What to work on: Only the lines with "README" in the entries below belong in the answer; please copy them.

Available data:
== == ==
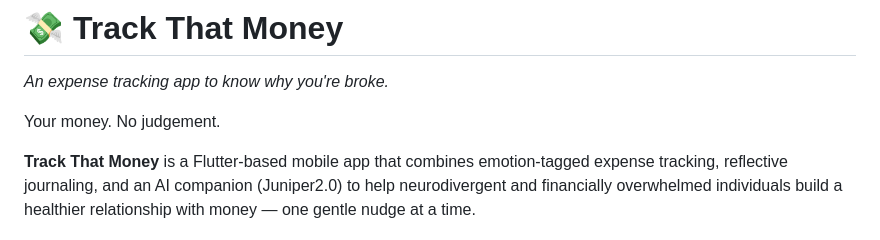
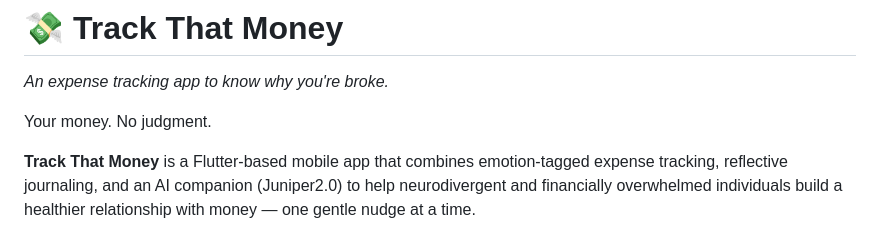
Before and after one commit to alexisvassquez/trackthatmoney, a Markdown page: README.md, the part around the change. GitHub-like rendering.

Commit message:
fix typo in README.md from "judgement" to "judgment"

```diff
--- a/README.md
+++ b/README.md
@@ -2,7 +2,7 @@
 
 _An expense tracking app to know why you're broke._
 
-Your money. No judgement.
+Your money. No judgment.
 
 **Track That Money** is a Flutter-based mobile app that combines emotion-tagged expense tracking, reflective journaling, and an AI companion (Juniper2.0) to help neurodivergent and financially overwhelmed individuals build a healthier relationship with money — one gentle nudge at a time.
 
```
== == ==
Expected output:
Before and after one commit to alexisvassquez/trackthatmoney, a Markdown page: README.md, the part around the change. GitHub-like rendering.
fix typo in README.md from "judgement" to "judgment"
--- a/README.md
+++ b/README.md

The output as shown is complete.